This section of bike lane, announced recently via a list published on the LADOT website, was approved in 2011 via the city’s bike plan. The bike plan designates bike lanes on Laurel Canyon Blvd from Sylmar all the way to Ventura Boulevard. This new Sylmar stretch was not included in the city’s 5-Year Implementation Strategy – so it’s one of those going-ahead-where-space-permits-easily projects. According to LADOT, the project was completed May 13th 2012.
Bikas didn’t spot any other cyclists using these lanes when I visited briefly yesterday. It’s probably the steepest part of Laurel Canyon Boulevard once it exits the Santa Monica Mountains in Studio City. These lanes do close a gap between existing bike lanes on Laurel (Crestknoll to Polk) and on Rinaldi.
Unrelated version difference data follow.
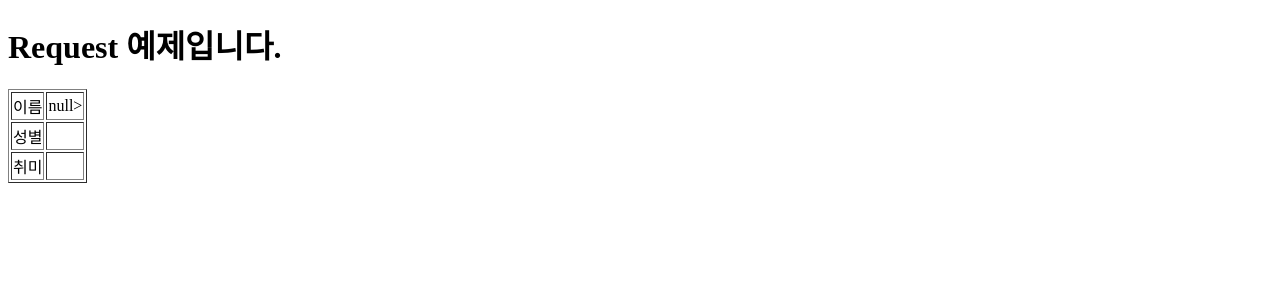
Repository: serendipity63/jsp_workspace
Page: http://localhost/JspExam5/requestTest1.jsp
An editor plug-in stored every save of this project. The page is shown before and after the next save, followed by the edit.
The browser window is 1280 px wide. The pictures show the whole page.
The page is served by Tomcat 9. Other server files are loaded and not shown.

Above is the page before, as saved 2023-09-20 03:44:46.

### JspExam5/src/main/webapp/requestTest1.jsp
<%@ page language="java" contentType="text/html; charset=UTF-8"
	pageEncoding="UTF-8"%>
<% request.setCharacterEncoding("UTF-8");%>
<!DOCTYPE html>
<html>
<head>
<meta charset="UTF-8">
<title>Insert title here</title>
</head>
<body>
	<h1>Request 예제입니다.</h1>
	<table border="1" style="width: '400px'">
		<tr>
			<td>이름</td>
			<td><%=request.getParameter("name") %>></td>
		</tr>
		<tr>
			<td>성별</td>
			<td></td>

		</tr>
		<tr>
			<td>취미</td>
			<td></td>
		</tr>
	</table>

</body>
</html>

After the next save:
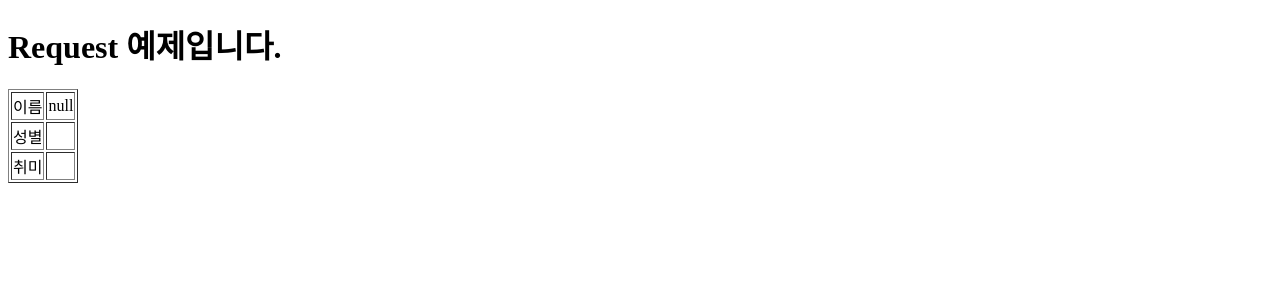
Saved 27 s later.
--- a/JspExam5/src/main/webapp/requestTest1.jsp
+++ b/JspExam5/src/main/webapp/requestTest1.jsp
@@ -12,7 +12,7 @@
 	<table border="1" style="width: '400px'">
 		<tr>
 			<td>이름</td>
-			<td><%=request.getParameter("name") %>></td>
+			<td><%=request.getParameter("name") %></td>
 		</tr>
 		<tr>
 			<td>성별</td>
Hopefully they’re sort of an early phase of marching Laurel’s bike lanes across the Valley.
There’s an interesting aspect of the bikeway design on this stretch of Laurel: sharrows.
The northbound bike lane is continuous. The southbound lane has to deal with a preponderance of southbound car traffic turning right at Rinaldi. There’s both a right-turn lane and a second lane that permits right and through traffic – that kind of lane is incompatible with an actual bike lane. To keep non-turning cyclists out of the way of those turning cars, ideally, LADOT would only allow drivers to turn right from a single lane. They could shave a bit of space off of other lane widths, and continue with an actual bike lane… but in this case, where there are few bicyclists and they probably have quite a bit of momentum from going downhill, they can share the lane here.
This one of a few L.A. bikeway projects where lanes and sharrows are used continuously. This lane-sharrow combo is done relatively well in San Francisco (ie: Polk Street) and not so well in L.A. (ie: Reseda Blvd.) I think it’s a treatment that would work well for many L.A. streets, including Fountain Avenue, where many stretches are wide enough for bike lanes, but there are also narrow parts where adding bike lanes would require removing space from cars. I like this lane-sharrow treatment (especially when it’s lots-of-lane-little-of-sharrow), but it’s a bit of a slippery slope. Studies emphasize that sharrows are not a substitute for the proven safety benefits of actual bike lanes. There is the danger, though, that wherever things get just a little tight LADOT will just slap down sharrows instead of lanes.